• AIM OF THE EXERCISE:
Go through the records and copy each line where the word "popup" occurs.

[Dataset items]
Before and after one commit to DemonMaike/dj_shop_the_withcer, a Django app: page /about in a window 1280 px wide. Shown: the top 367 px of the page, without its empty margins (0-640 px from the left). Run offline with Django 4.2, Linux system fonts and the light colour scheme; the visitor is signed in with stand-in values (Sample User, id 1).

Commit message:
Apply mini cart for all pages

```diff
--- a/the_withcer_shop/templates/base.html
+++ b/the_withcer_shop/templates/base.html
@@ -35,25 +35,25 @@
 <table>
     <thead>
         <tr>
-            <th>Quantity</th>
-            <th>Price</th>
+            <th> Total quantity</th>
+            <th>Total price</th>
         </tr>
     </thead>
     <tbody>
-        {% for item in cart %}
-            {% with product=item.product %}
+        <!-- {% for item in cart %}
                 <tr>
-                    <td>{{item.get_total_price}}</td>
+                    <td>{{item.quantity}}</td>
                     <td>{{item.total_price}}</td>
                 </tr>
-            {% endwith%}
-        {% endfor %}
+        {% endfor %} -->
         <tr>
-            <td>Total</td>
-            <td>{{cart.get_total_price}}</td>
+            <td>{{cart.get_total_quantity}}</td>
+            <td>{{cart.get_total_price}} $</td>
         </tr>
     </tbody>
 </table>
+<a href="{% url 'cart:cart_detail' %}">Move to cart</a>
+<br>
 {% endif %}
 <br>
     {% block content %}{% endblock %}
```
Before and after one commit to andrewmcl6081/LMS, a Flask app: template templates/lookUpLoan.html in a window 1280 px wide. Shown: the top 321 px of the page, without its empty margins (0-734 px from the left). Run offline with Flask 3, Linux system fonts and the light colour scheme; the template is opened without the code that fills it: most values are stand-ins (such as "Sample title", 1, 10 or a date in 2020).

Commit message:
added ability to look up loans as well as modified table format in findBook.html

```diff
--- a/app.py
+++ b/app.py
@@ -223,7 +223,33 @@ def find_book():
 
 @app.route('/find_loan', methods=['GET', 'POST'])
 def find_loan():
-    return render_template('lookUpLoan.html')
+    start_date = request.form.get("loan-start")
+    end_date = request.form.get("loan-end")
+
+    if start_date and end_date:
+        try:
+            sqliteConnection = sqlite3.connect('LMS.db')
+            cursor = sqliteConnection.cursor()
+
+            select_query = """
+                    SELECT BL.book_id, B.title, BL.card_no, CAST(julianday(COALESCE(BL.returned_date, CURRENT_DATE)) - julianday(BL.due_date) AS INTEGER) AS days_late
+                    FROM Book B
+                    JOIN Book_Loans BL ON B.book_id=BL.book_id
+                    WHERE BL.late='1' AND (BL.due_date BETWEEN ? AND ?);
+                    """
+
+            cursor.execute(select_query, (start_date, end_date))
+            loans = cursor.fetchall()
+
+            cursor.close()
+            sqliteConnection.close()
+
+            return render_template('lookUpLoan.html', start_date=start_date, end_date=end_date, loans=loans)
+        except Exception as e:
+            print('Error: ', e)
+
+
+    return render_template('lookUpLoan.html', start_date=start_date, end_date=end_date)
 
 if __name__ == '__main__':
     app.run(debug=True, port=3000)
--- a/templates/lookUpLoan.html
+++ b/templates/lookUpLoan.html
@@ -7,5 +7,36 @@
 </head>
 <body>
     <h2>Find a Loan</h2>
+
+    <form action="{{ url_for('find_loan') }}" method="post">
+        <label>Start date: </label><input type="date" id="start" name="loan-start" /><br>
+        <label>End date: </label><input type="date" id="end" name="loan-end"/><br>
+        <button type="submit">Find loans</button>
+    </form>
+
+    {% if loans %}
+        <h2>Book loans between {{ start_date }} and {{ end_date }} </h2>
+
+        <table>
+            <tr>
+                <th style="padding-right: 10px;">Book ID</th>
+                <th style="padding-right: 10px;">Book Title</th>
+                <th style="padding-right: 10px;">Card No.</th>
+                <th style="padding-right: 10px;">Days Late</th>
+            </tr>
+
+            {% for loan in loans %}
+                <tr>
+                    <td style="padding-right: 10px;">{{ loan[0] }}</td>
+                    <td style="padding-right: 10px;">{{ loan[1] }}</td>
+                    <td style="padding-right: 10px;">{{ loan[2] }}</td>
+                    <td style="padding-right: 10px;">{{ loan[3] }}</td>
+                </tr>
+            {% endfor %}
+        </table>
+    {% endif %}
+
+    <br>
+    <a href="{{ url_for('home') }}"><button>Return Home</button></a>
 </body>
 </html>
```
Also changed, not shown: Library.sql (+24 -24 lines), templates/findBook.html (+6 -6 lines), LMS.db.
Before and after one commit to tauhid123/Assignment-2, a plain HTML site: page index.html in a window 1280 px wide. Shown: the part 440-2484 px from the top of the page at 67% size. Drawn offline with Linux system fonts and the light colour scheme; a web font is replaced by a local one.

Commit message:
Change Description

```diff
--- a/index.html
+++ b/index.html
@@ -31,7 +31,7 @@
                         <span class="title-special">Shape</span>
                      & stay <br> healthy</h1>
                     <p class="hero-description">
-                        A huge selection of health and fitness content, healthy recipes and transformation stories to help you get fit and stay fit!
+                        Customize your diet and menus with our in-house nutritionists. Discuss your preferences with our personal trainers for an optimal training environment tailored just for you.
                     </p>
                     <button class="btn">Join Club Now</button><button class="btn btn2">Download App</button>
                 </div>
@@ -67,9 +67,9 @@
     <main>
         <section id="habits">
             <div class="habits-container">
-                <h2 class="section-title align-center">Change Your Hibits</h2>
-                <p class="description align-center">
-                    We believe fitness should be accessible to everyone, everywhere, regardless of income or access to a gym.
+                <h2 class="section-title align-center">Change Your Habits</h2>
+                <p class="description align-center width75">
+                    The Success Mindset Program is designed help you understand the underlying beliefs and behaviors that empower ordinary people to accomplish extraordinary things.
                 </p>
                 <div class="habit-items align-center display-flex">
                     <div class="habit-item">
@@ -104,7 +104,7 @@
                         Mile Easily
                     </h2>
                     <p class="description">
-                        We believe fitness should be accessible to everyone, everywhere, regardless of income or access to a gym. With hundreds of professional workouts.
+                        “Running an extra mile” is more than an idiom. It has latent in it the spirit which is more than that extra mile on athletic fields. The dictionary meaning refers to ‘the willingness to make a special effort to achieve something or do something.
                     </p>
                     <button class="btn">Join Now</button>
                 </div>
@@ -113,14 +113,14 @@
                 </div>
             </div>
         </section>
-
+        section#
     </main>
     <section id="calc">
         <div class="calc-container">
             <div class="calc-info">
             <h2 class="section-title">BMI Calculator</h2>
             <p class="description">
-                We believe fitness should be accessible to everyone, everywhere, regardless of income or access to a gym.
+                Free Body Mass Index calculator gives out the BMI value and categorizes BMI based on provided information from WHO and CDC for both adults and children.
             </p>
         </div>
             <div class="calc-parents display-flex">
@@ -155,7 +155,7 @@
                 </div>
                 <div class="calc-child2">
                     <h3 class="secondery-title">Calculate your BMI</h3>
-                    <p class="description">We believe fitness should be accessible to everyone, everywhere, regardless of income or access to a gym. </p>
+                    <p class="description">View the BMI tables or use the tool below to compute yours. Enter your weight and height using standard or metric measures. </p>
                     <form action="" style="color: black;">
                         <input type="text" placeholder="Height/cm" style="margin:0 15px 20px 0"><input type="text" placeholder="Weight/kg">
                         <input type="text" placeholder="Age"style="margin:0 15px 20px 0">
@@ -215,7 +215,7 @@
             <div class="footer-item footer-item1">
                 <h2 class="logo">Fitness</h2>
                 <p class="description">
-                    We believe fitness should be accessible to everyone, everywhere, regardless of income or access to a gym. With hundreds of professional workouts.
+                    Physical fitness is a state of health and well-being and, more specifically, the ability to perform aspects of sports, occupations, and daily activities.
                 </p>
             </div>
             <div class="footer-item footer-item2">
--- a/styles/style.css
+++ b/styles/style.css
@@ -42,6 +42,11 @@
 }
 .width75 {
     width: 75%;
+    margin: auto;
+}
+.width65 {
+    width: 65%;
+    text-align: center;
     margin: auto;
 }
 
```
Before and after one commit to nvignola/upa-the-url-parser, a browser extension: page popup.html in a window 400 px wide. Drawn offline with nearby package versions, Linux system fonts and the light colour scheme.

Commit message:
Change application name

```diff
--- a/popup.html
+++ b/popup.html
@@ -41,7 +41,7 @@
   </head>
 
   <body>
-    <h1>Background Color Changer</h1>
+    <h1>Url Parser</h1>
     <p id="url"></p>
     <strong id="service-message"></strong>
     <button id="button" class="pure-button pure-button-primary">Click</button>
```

• EXPECTED ANSWER:
Before and after one commit to nvignola/upa-the-url-parser, a browser extension: page popup.html in a window 400 px wide. Drawn offline with nearby package versions, Linux system fonts and the light colour scheme.
--- a/popup.html
+++ b/popup.html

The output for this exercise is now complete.